If there's a burglary problem in the Roslyn area, it seems to be confined to the Village of East Hills. Last week, the village held a well-attended meeting to discuss why a rise in burglaries has occurred and what local citizens can do about it. However, officials with other villages in the area say that no similar problems exist within their jurisdiction.
In January, there were no reported burglaries in the Village of Roslyn Estates; the only instance of larceny was a theft from the inside of a parked car. The same was true concerning burglaries in December 2001 as well. In fact, the only reported burglary took place in August, when, apparently the homeowner was on an extended vacation.
Likewise, homeowners in the Village of Roslyn Harbor have seen no burglaries during the month of January. Village officials say that one burglary took place in December 2001 and two more occurred in November, but this does not indicate any worrisome trends.

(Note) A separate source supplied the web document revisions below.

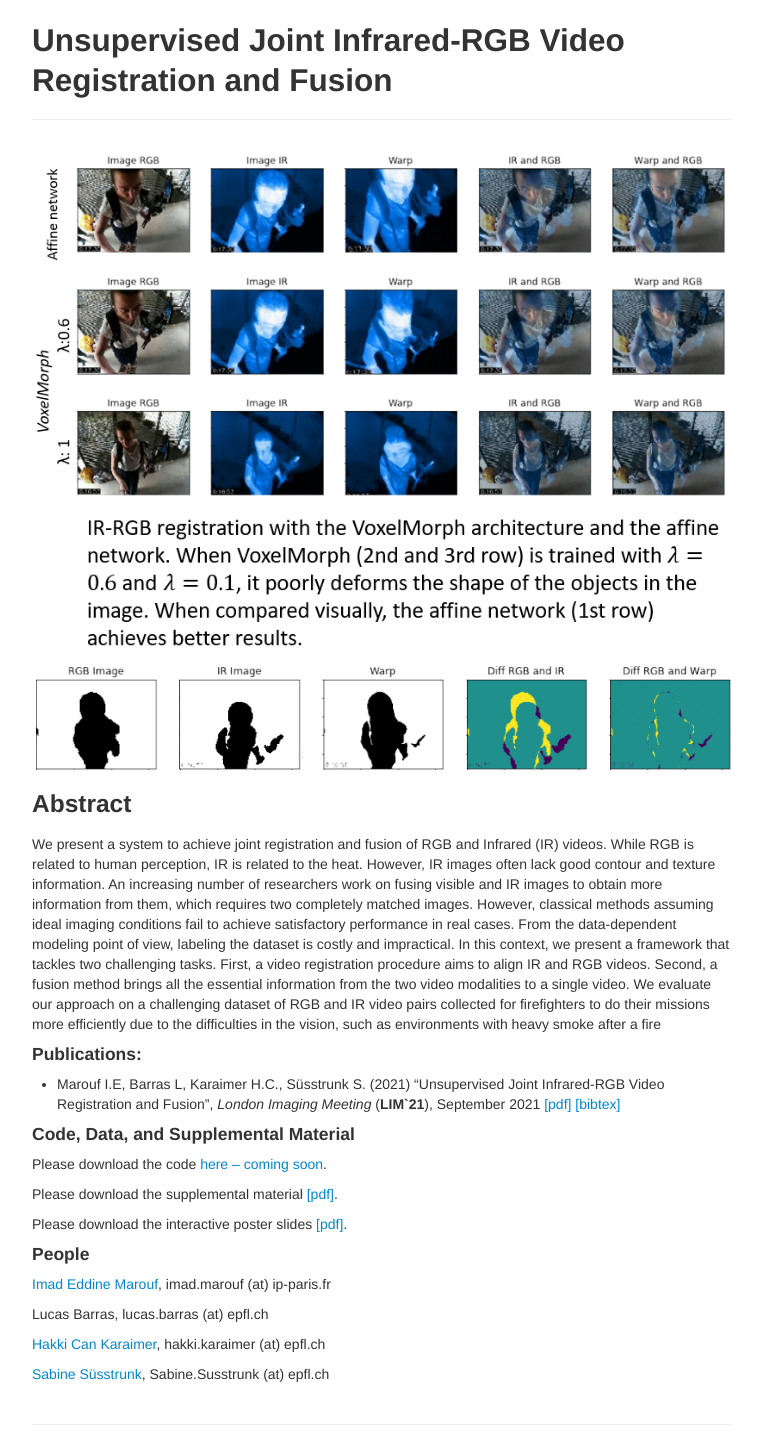
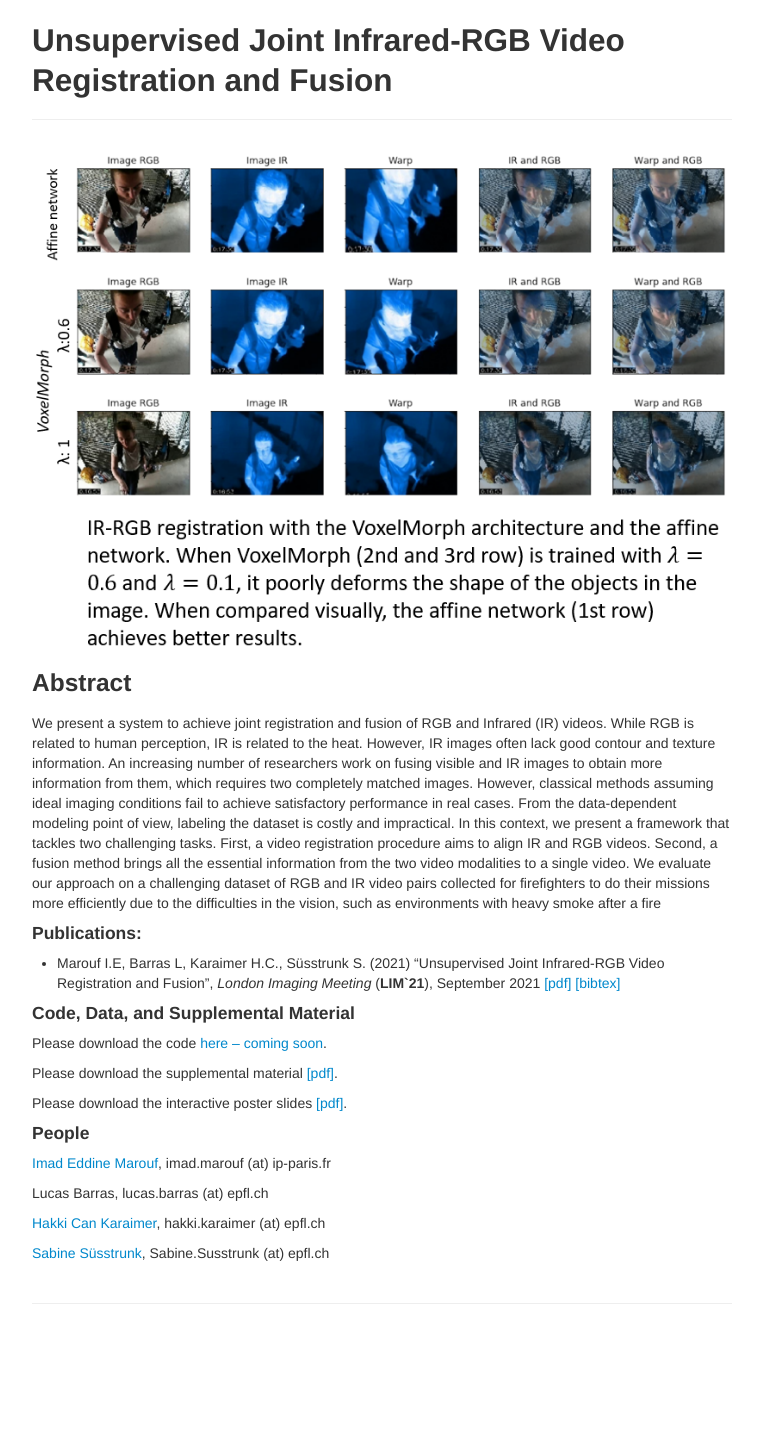
Before and after one commit to IemProg/color-pattern, a Jekyll site: the page built from index.md, in a window 1280 px wide. Shown: the whole page, without its empty margins (258-1020 px from the left). Built offline with Jekyll 4.4.1, drawn with Linux system fonts in a browser that asks for light colours; after the commit the page ends 1335 px from its top, so only the background shows below that.

Commit message:
change img

```diff
--- a/index.md
+++ b/index.md
@@ -9,9 +9,6 @@ network. When VoxelMorph (2nd and 3rd row) is trained with λ =
 0.6 and λ = 0.1, it poorly deforms the shape of the objects in the
 image. When compared visually, the affine network (1st row)
 achieves better results.](./image/RegAffine.PNG)
-
-![Our visualization method shows the IR image, RGB image, warped image, the difference between the RGB and IR image and the difference between the RGB and the warped image. This is useful when we
-work with the masked version of the images. Here we show an example of the visualization method on the masks](./image/SegmentationDiff.PNG)
 
 ### Abstract ###
 We present a system to achieve joint registration and fusion
```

According to Sixth Precinct reports, no burglaries took place in the Village of Roslyn during January, while Roslyn Heights had one burglary in that month. On either the evening of Feb. 16 or the morning of Feb. 17, a burglary took place at a residence on Mott Avenue in Roslyn. Earlier in the month, the Shari Lynn Leasing Co., also in Roslyn, was burglarized.
During the first two months of January, an upswing in burglaries did not take in the area, but they occurred almost entirely in East Hills, Greenvale, and Glen Head. The latter two villages are located in the vicinity of the East Hills area.
At the East Hills meeting, which took place at Harbor Hill School, Nassau County police officials said that there is always a small group of professional burglars in circulation throughout the island. Officer George Morrish said that such individuals have been reading about the freeze in police hirings due to the county's fiscal problems, a situation that has emboldened them to increase their activities. Police officials said concerned residents should call 911 over any suspicious sightings.
In addition, residents should practice forms of deterrence. This includes keeping front yard shrubbery low as a way to keep burglars from sneaking to the front door. If homeowners do not have a dog, then they should keep materials in their backyard that would make a would-be burglar think they own a dog. That in itself sends burglars off to a new destination. Finally, since burglars, once they break into a house, head straight to the master bedroom in search of jewelry and loose bills, residents should hide such valuables in the basement or attic, places in the house where burglars fear to tread.